Code change snippets:
[Start of Attachment]
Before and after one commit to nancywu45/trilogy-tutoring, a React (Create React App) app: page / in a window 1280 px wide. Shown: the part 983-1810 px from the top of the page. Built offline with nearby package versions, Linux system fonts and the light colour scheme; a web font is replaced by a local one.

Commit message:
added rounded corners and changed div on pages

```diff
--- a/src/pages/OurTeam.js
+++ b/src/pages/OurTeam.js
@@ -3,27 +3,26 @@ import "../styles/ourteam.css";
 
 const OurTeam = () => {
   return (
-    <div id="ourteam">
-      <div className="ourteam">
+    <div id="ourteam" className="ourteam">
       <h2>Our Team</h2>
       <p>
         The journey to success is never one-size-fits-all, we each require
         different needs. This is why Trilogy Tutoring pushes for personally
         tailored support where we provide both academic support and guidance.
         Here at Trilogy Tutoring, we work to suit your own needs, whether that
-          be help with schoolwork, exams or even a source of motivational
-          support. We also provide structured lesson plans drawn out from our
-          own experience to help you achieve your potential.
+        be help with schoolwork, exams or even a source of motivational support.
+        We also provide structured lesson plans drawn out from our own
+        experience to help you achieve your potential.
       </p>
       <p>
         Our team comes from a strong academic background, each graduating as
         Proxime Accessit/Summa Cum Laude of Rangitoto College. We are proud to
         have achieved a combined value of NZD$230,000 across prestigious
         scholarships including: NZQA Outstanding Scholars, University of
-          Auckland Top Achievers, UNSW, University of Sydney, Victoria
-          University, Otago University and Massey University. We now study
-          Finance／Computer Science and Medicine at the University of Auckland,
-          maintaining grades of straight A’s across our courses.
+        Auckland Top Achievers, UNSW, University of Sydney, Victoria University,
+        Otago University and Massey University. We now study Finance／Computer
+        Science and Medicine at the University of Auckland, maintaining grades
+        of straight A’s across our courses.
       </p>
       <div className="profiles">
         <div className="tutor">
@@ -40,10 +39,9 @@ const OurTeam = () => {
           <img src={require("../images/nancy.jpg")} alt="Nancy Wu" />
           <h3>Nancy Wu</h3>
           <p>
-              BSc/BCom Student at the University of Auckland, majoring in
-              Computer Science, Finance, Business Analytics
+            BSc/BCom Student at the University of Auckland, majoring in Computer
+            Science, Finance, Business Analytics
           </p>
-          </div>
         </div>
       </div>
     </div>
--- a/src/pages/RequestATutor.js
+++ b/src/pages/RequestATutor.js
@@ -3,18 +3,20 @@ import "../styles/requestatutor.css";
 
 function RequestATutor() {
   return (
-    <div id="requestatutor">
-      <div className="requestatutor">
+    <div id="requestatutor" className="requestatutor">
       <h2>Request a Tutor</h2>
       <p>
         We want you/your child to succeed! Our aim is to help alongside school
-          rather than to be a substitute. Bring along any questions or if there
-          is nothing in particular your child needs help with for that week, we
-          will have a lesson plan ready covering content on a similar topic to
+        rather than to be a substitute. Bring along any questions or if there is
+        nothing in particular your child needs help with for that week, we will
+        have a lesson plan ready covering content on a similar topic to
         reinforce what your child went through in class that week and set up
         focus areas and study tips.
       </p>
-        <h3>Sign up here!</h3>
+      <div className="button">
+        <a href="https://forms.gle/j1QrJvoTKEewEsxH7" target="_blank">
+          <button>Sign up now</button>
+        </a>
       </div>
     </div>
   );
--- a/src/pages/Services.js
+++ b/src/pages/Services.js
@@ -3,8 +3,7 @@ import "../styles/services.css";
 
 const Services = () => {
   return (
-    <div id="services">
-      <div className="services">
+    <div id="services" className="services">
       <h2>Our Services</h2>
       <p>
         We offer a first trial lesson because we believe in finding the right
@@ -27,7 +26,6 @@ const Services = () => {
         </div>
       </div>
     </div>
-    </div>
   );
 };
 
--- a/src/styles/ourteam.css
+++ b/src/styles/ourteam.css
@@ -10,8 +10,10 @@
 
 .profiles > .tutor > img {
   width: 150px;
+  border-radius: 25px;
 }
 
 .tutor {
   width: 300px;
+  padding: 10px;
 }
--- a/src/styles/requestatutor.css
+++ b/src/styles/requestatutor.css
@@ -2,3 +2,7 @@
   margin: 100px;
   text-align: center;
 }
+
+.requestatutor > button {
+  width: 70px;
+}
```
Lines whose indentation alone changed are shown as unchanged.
[End of Attachment]
### WHAT THE EXERCISE ASKS
Throughout the records above, find the lines in which the word "University" appears and return them.

### PROBLEM SOLUTION
         scholarships including: NZQA Outstanding Scholars, University of
-          Auckland Top Achievers, UNSW, University of Sydney, Victoria
-          University, Otago University and Massey University. We now study
-          Finance／Computer Science and Medicine at the University of Auckland,
+        Auckland Top Achievers, UNSW, University of Sydney, Victoria University,
+        Otago University and Massey University. We now study Finance／Computer
+        Science and Medicine at the University of Auckland, maintaining grades
-              BSc/BCom Student at the University of Auckland, majoring in
+            BSc/BCom Student at the University of Auckland, majoring in Computer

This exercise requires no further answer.